Pagrus major, the red seabream is a fish species in the family Sparidae. In Japan, Pagrus major is known as madai (真鯛, or "genuine tai") and is prized both for its flavor and for its traditional use as an auspicious food, often served at New Year's and at festive occasions such as weddings. In Korea, it is known as domi (도미) or chamdom (참돔; "true dom"). Successful sumo wrestlers are often photographed holding the fish.[1] It is also the most commonly eaten fish in Taiwan. Habitat preference is genetically coded in the juvenile pagrus major, which help them to choose the optimal microhabitat in fluctuating environment. Habitat preference was only seen in the juvenile fish, and last till thirty days, while naive fish did not show any habitat preference.

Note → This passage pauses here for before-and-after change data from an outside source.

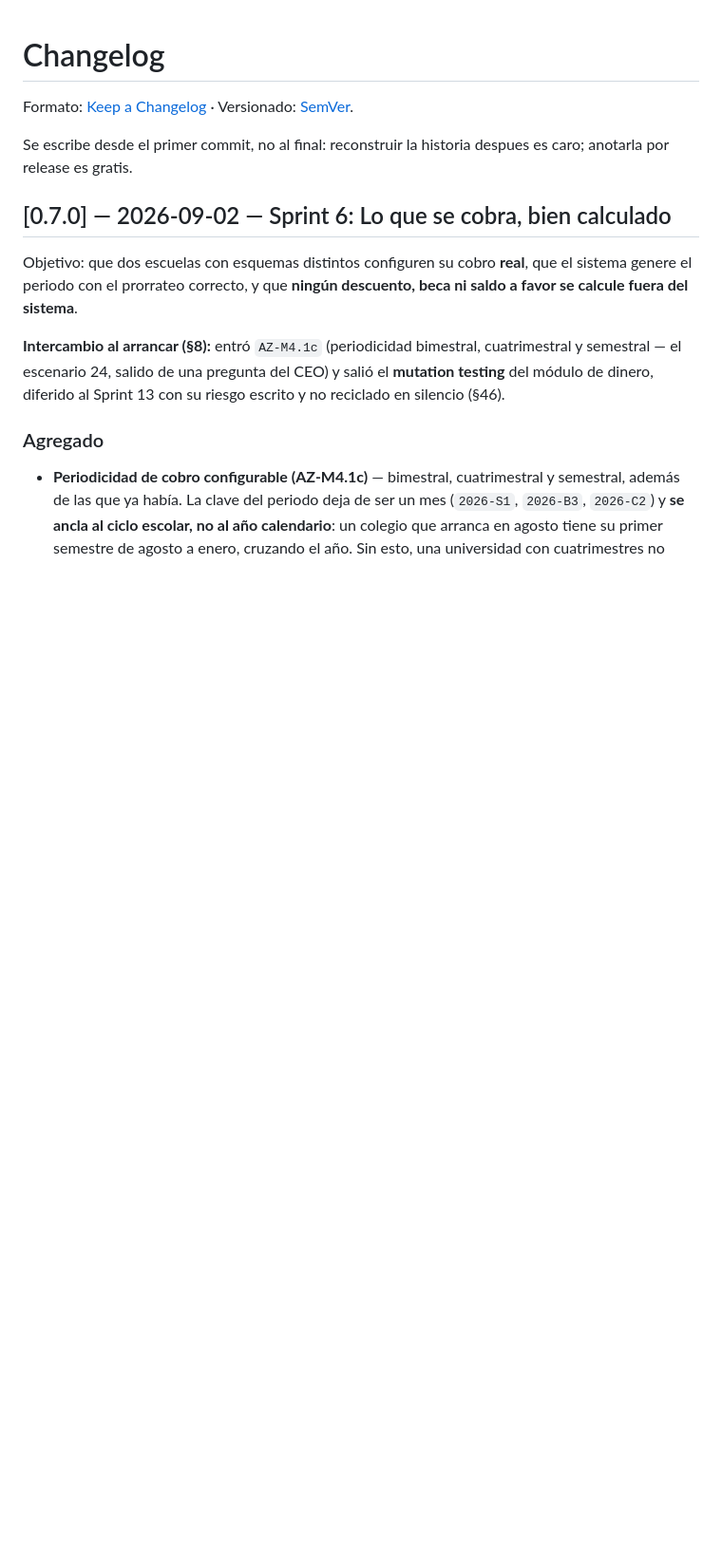
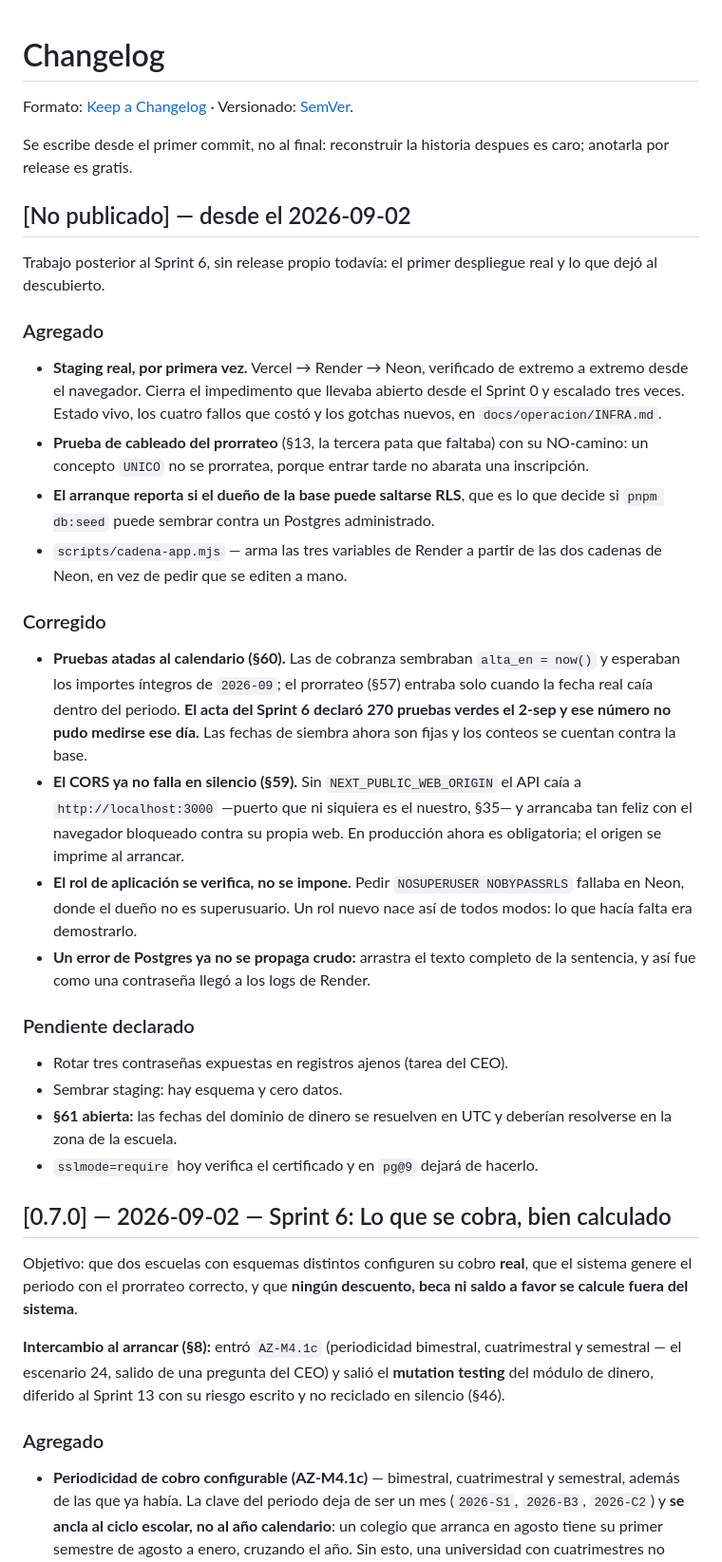
Before and after one commit to abrahag40/schoolProyect, a Markdown page: CHANGELOG.md, the part around the change. Shown at 95% size. GitHub-like rendering; blank space fills up the shorter version.

Commit message:
CHANGELOG: el despliegue y lo que dejo al descubierto
Seccion "No publicado" con el trabajo posterior al Sprint 6. Incluye, sin
adornarlo, que el acta del S6 declaro 270 pruebas verdes el 2-sep y que ese
numero no pudo medirse ese dia.

Co-Authored-By: Claude Opus 5 <noreply@anthropic.com>

```diff
--- a/CHANGELOG.md
+++ b/CHANGELOG.md
@@ -4,6 +4,51 @@ Formato: [Keep a Changelog](https://keepachangelog.com/es-ES/1.1.0/) · Versiona
 
 Se escribe desde el primer commit, no al final: reconstruir la historia despues
 es caro; anotarla por release es gratis.
+
+## [No publicado] — desde el 2026-09-02
+
+Trabajo posterior al Sprint 6, sin release propio todavía: el primer despliegue
+real y lo que dejó al descubierto.
+
+### Agregado
+
+- **Staging real, por primera vez.** Vercel → Render → Neon, verificado de
+  extremo a extremo desde el navegador. Cierra el impedimento que llevaba
+  abierto desde el Sprint 0 y escalado tres veces. Estado vivo, los cuatro
+  fallos que costó y los gotchas nuevos, en `docs/operacion/INFRA.md`.
+- **Prueba de cableado del prorrateo** (§13, la tercera pata que faltaba) con su
+  NO-camino: un concepto `UNICO` no se prorratea, porque entrar tarde no abarata
+  una inscripción.
+- **El arranque reporta si el dueño de la base puede saltarse RLS**, que es lo
+  que decide si `pnpm db:seed` puede sembrar contra un Postgres administrado.
+- `scripts/cadena-app.mjs` — arma las tres variables de Render a partir de las
+  dos cadenas de Neon, en vez de pedir que se editen a mano.
+
+### Corregido
+
+- **Pruebas atadas al calendario (§60).** Las de cobranza sembraban
+  `alta_en = now()` y esperaban los importes íntegros de `2026-09`; el prorrateo
+  (§57) entraba solo cuando la fecha real caía dentro del periodo. **El acta del
+  Sprint 6 declaró 270 pruebas verdes el 2-sep y ese número no pudo medirse ese
+  día.** Las fechas de siembra ahora son fijas y los conteos se cuentan contra la
+  base.
+- **El CORS ya no falla en silencio (§59).** Sin `NEXT_PUBLIC_WEB_ORIGIN` el API
+  caía a `http://localhost:3000` —puerto que ni siquiera es el nuestro, §35— y
+  arrancaba tan feliz con el navegador bloqueado contra su propia web. En
+  producción ahora es obligatoria; el origen se imprime al arrancar.
+- **El rol de aplicación se verifica, no se impone.** Pedir
+  `NOSUPERUSER NOBYPASSRLS` fallaba en Neon, donde el dueño no es superusuario.
+  Un rol nuevo nace así de todos modos: lo que hacía falta era demostrarlo.
+- **Un error de Postgres ya no se propaga crudo:** arrastra el texto completo de
+  la sentencia, y así fue como una contraseña llegó a los logs de Render.
+
+### Pendiente declarado
+
+- Rotar tres contraseñas expuestas en registros ajenos (tarea del CEO).
+- Sembrar staging: hay esquema y cero datos.
+- **§61 abierta:** las fechas del dominio de dinero se resuelven en UTC y
+  deberían resolverse en la zona de la escuela.
+- `sslmode=require` hoy verifica el certificado y en `pg@9` dejará de hacerlo.
 
 ## [0.7.0] — 2026-09-02 — Sprint 6: Lo que se cobra, bien calculado
 
```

Red seabream
Pagrus major Red seabream ja01.jpg
Scientific classification edit
Kingdom: Animalia
Phylum: Chordata
Class: Actinopterygii
Order: Perciformes
Family: Sparidae
Genus: Pagrus
P. major
Binomial name
Pagrus major
(Temminck & Schlegel, 1843)
  • Chrysophrys major Temminck & Schlegel, 1843
  • Pagrosomus major (Temminck & Schlegel, 1843)
  • Sparus major (Temminck & Schlegel, 1843)
  • Pagus major (Temminck & Schlegel, 1843)

It is widespread in the Northwest Pacific from the northeastern part of South China Sea (Philippines excluded) northward to Japan. It is a marine subtropical oceanodromous demersal fish.

See alsoEdit


Takahashi, K and Masuda, R. “ Nurture is above nature: nursery experience determines habitat preference of red sea bream Pagrus major juveniles” Journal of Ethology 37.3 (2019): 317-323. Web. Sep-2019.

  1. ^ Mulvey, Stephen (18 December 2012). "Why do Japanese politicians wave fish?" – via

External linksEdit